**Aim of the task**
Find every line in the records below that holds the word "filtered", and copy each one.

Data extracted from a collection

=-=-=-=-=

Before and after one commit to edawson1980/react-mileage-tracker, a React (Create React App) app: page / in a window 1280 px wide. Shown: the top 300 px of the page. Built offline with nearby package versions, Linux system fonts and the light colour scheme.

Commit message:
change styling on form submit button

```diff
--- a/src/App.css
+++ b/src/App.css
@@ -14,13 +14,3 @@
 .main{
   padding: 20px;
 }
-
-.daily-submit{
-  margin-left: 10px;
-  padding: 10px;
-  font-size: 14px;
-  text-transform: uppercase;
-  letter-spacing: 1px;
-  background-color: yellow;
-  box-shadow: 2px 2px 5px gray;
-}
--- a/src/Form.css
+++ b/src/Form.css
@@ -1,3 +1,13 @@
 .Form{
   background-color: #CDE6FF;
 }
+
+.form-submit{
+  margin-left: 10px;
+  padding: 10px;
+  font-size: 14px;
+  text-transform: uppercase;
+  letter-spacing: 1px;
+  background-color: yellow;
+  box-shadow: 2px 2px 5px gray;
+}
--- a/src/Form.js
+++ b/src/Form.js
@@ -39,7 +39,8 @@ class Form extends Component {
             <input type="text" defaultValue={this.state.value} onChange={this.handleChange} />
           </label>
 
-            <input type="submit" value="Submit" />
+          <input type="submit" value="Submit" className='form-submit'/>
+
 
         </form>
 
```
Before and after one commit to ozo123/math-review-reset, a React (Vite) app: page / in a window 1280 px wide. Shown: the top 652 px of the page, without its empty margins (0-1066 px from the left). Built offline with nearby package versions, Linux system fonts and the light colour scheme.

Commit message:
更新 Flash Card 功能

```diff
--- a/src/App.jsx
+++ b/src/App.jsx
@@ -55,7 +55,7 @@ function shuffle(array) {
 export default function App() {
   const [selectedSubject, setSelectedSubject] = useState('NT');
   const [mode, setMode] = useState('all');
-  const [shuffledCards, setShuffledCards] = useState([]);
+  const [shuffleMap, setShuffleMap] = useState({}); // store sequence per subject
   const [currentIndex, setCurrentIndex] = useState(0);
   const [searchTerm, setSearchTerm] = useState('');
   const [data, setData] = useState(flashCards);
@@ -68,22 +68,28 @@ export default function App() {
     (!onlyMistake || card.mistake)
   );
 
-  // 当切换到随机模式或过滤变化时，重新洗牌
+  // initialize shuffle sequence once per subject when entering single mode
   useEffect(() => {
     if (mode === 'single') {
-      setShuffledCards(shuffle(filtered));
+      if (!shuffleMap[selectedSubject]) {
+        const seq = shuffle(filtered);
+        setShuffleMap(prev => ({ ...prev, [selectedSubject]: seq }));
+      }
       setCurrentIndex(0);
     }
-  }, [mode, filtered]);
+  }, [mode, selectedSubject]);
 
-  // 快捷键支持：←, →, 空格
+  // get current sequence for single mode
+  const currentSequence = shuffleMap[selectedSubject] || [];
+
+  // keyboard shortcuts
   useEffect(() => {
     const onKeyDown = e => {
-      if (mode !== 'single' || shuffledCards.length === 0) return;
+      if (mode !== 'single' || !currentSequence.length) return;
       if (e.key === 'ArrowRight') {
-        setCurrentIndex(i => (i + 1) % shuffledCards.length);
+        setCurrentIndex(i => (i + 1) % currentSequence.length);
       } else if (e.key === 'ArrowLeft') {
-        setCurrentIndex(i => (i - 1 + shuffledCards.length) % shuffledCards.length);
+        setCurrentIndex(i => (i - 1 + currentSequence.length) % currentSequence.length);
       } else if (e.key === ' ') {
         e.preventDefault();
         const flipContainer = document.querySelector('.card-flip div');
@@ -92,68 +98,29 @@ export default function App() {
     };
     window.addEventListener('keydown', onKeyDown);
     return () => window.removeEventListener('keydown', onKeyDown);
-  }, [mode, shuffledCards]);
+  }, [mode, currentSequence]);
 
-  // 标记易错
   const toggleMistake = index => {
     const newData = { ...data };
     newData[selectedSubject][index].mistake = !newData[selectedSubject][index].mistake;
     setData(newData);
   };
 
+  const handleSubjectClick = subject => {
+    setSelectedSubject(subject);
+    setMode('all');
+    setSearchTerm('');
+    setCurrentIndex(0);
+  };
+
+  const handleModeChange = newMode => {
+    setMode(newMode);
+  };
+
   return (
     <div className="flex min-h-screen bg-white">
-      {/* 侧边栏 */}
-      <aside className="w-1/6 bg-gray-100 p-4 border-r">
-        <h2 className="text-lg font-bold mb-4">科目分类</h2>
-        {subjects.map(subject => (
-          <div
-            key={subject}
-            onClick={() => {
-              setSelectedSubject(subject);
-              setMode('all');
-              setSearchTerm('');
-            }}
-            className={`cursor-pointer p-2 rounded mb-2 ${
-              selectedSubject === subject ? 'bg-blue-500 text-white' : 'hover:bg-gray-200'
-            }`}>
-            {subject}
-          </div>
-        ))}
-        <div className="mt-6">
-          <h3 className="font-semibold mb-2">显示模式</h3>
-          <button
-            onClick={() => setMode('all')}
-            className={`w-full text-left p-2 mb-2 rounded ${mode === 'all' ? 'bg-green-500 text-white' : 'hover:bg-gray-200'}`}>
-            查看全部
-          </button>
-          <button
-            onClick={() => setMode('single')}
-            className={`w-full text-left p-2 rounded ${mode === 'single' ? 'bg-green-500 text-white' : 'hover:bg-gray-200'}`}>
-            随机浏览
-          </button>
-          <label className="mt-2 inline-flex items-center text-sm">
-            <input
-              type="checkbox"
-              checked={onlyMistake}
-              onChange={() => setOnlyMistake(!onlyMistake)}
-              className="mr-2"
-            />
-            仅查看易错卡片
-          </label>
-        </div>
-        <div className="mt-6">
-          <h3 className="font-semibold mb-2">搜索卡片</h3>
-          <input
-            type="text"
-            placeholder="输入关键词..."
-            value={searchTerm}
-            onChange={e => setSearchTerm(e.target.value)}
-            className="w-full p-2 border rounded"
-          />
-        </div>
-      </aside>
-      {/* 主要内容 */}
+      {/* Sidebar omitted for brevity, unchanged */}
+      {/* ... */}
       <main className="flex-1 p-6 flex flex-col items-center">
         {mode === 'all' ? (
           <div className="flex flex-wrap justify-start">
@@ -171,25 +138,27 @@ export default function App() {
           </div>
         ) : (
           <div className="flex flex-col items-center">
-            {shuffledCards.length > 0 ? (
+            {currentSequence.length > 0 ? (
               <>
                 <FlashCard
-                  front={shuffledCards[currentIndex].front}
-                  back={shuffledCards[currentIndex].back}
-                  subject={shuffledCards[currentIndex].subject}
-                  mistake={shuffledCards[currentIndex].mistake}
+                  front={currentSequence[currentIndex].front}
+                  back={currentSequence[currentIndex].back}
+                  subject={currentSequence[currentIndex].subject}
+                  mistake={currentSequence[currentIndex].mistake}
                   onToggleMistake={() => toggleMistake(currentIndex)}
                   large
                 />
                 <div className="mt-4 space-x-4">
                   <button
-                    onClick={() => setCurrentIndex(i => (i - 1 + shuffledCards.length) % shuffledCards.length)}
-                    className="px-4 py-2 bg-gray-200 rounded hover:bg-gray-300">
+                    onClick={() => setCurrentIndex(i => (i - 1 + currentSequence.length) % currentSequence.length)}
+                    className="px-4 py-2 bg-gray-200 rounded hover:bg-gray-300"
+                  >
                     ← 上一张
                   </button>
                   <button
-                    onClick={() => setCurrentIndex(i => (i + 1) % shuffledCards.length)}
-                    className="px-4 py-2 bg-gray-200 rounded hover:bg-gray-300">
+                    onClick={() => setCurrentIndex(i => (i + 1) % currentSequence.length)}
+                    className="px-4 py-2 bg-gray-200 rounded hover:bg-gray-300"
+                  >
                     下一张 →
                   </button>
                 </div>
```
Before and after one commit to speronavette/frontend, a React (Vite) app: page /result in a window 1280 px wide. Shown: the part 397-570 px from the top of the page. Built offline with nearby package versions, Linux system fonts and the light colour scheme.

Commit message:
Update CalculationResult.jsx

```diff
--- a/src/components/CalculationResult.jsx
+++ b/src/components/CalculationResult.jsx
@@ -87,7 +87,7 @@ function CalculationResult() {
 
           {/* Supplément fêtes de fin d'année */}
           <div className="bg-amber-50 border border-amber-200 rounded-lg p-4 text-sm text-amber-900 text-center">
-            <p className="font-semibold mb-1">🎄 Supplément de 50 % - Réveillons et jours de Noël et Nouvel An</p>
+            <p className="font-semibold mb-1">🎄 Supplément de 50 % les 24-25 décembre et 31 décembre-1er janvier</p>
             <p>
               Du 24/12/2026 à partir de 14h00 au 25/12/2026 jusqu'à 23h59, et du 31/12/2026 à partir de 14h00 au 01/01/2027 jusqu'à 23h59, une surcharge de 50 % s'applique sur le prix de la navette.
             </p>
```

=-=-=-=-=

**Response box**
-      setShuffledCards(shuffle(filtered));
+        const seq = shuffle(filtered);
-  }, [mode, filtered]);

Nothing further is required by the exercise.